Material provided section start

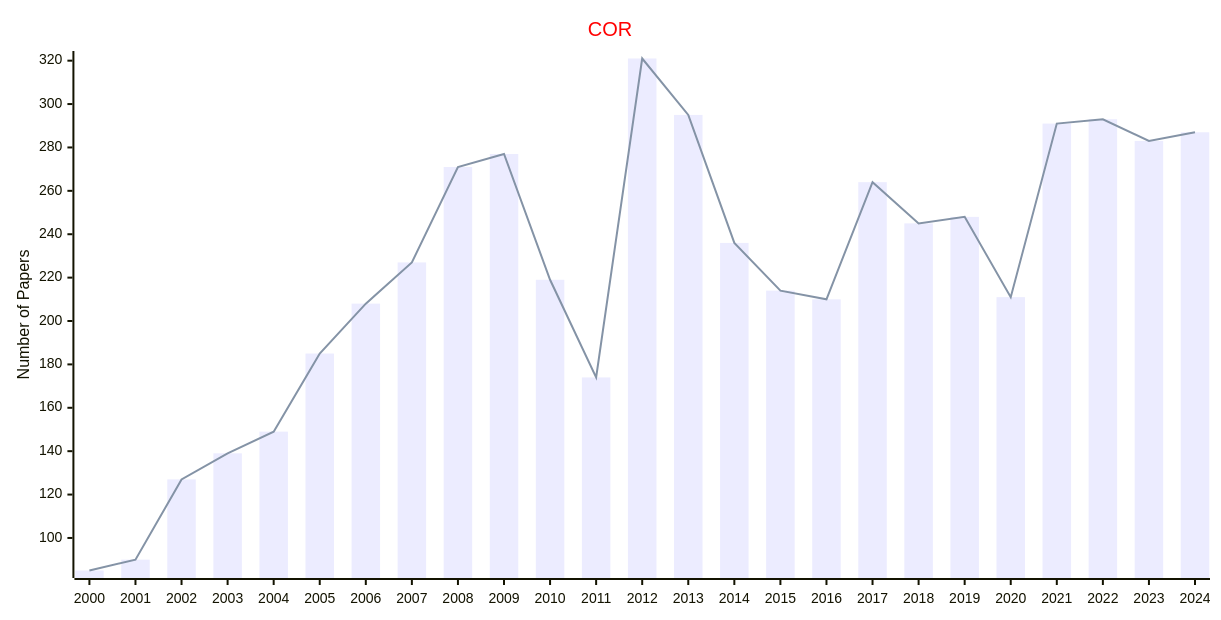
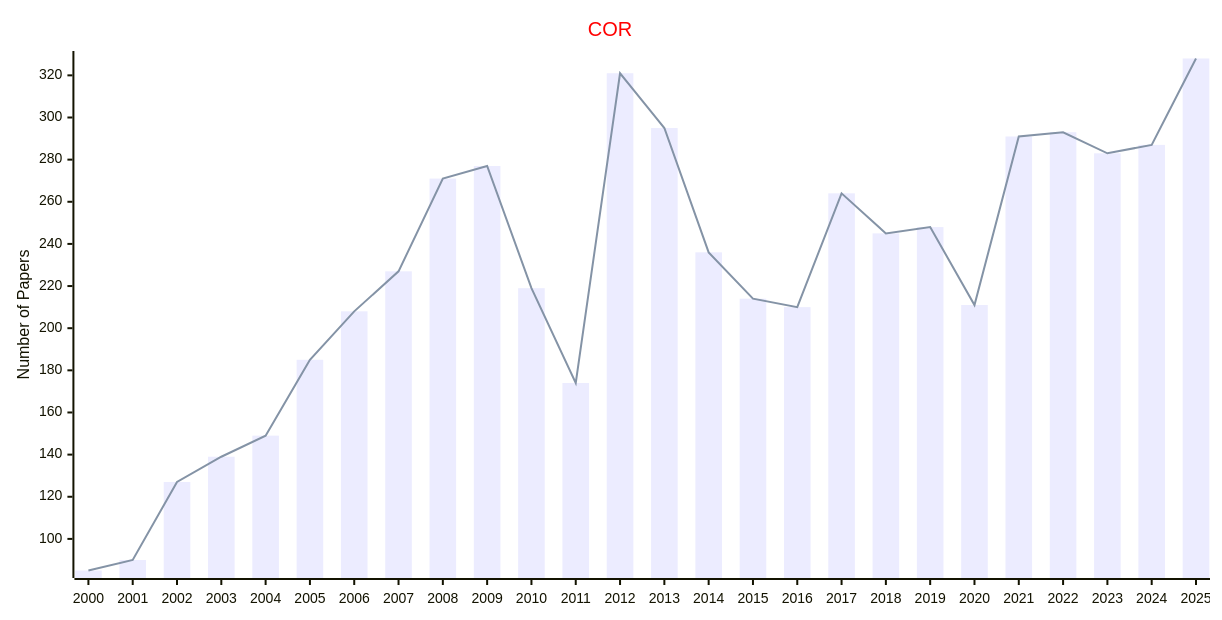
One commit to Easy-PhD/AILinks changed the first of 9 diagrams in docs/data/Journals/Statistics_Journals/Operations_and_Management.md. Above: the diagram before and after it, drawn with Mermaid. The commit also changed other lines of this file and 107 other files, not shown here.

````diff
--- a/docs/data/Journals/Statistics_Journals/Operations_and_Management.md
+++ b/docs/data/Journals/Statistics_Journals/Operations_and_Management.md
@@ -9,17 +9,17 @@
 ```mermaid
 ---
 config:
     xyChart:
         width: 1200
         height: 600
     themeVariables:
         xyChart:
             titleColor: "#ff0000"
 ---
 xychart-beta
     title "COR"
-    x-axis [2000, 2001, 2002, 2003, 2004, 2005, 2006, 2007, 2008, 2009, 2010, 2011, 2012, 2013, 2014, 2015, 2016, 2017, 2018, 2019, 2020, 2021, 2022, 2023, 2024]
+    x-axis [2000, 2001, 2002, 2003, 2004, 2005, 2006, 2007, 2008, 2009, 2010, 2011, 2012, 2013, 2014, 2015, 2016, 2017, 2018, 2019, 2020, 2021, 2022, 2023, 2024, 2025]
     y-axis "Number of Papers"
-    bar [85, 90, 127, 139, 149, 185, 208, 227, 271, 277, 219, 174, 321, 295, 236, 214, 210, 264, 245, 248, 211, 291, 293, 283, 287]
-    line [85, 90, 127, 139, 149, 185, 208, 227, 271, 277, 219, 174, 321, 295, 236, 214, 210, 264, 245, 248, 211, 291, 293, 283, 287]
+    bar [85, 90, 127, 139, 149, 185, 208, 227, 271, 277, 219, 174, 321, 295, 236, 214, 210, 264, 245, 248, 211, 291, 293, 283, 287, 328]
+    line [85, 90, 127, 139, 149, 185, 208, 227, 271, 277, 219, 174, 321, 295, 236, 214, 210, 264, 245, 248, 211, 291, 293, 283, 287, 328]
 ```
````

Material provided section end
Material provided section start

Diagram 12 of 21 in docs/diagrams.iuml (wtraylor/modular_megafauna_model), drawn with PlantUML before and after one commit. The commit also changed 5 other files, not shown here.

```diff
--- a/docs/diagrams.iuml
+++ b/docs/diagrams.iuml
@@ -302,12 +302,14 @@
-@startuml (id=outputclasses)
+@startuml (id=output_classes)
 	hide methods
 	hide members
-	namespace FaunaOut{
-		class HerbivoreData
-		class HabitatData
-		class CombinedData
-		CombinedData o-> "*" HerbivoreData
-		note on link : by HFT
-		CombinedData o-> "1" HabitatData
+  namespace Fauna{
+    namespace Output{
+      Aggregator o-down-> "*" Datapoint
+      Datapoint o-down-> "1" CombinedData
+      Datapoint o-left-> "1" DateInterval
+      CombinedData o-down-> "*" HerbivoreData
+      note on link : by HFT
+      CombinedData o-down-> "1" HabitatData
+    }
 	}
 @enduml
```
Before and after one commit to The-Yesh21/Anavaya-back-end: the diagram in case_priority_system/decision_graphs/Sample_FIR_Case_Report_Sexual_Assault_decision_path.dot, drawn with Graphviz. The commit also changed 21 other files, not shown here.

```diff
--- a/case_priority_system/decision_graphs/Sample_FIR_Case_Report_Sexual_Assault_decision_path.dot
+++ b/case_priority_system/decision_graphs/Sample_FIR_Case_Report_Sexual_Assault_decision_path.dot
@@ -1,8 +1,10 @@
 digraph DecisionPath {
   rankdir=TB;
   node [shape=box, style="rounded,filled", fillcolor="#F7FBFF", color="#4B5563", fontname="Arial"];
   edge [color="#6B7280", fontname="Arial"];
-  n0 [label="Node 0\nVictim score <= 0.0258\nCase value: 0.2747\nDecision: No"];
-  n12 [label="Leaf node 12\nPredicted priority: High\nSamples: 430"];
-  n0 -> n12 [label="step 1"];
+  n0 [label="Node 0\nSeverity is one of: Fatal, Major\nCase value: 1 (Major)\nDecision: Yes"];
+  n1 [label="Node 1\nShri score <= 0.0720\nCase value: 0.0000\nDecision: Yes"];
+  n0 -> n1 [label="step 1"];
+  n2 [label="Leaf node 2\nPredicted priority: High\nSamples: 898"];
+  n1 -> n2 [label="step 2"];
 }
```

Material provided section end
Material provided section start

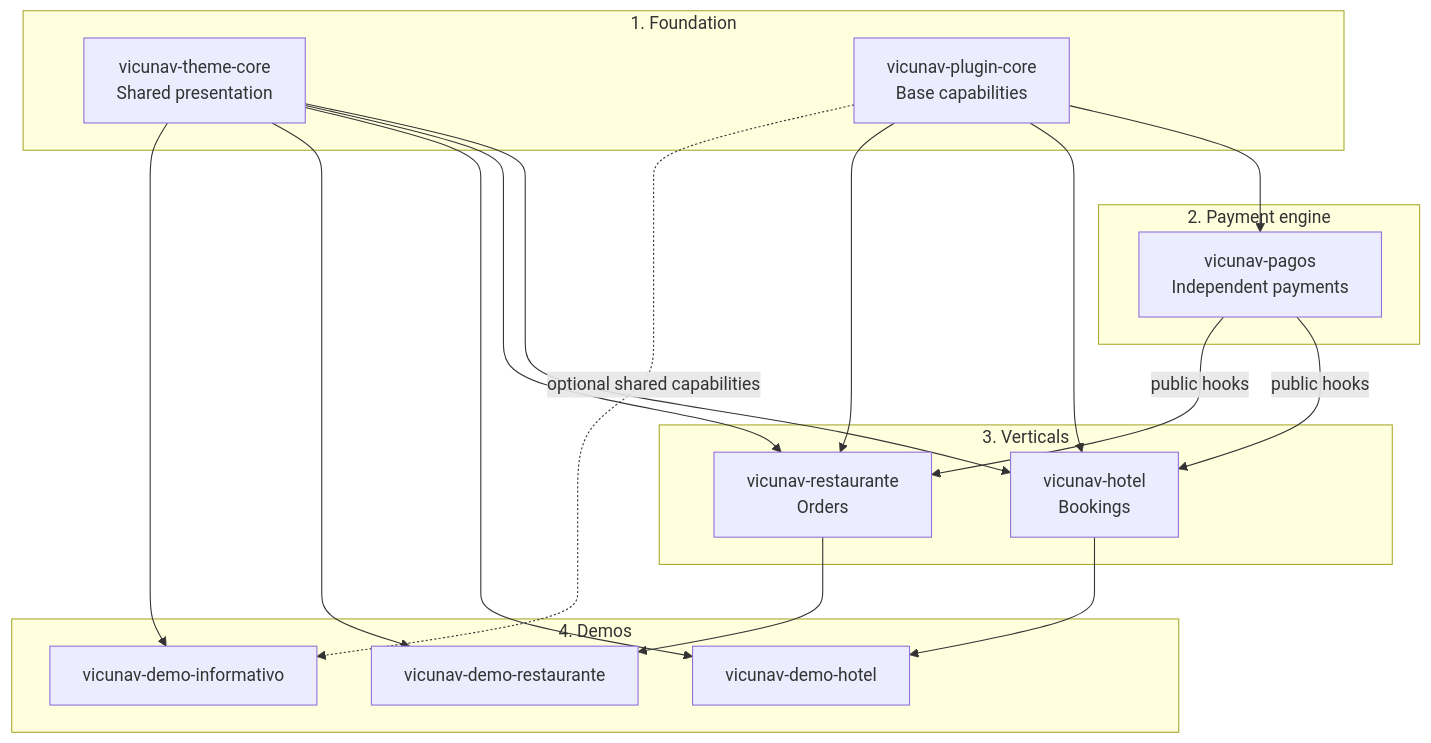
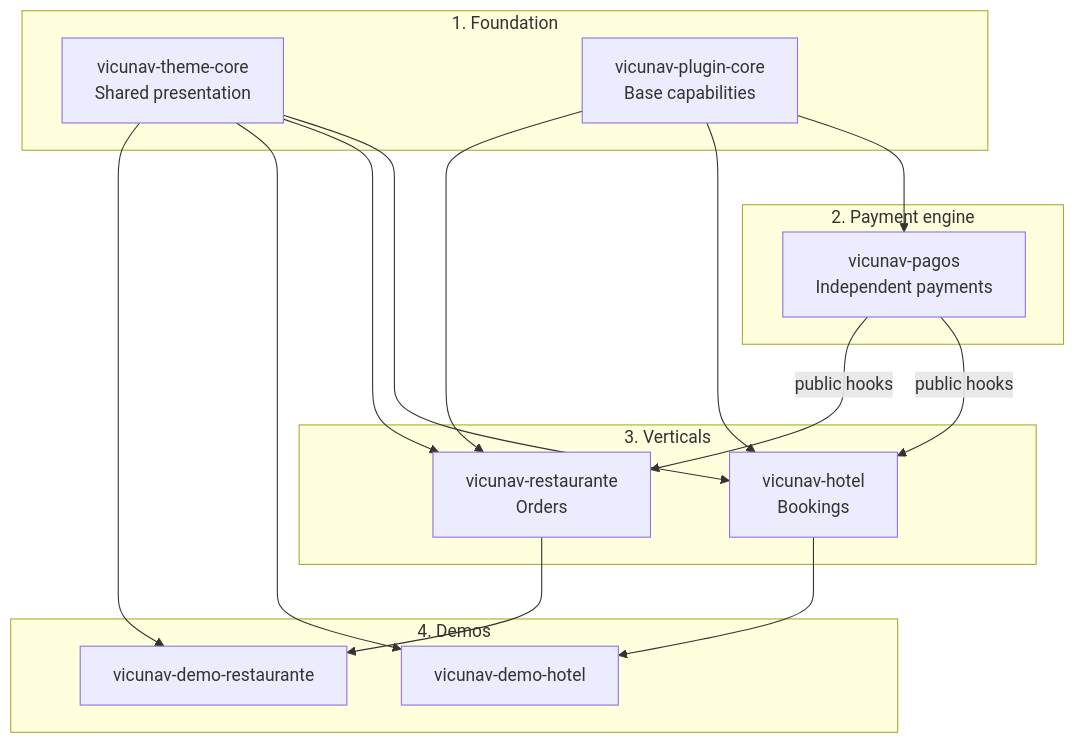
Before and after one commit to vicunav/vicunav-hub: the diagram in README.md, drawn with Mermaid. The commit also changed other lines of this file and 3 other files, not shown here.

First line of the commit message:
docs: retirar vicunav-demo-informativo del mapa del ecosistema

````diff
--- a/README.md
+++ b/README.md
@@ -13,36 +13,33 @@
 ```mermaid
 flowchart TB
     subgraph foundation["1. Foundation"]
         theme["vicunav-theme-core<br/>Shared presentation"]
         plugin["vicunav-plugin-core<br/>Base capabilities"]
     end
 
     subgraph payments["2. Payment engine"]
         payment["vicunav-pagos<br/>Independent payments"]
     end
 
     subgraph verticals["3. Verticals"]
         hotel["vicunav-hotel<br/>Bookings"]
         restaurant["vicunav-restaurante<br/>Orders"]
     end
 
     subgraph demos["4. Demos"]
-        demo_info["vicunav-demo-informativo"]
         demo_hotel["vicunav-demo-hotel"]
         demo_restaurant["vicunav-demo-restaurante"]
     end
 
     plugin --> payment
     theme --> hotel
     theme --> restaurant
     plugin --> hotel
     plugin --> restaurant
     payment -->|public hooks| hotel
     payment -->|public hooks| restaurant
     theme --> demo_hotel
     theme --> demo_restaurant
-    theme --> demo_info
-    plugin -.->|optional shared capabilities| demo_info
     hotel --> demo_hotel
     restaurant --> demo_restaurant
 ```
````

Material provided section end

### Problem to solve
Copy every single line of the material above that holds "CombinedData".

### Task result
-		class CombinedData
-		CombinedData o-> "*" HerbivoreData
-		CombinedData o-> "1" HabitatData
+      Datapoint o-down-> "1" CombinedData
+      CombinedData o-down-> "*" HerbivoreData
+      CombinedData o-down-> "1" HabitatData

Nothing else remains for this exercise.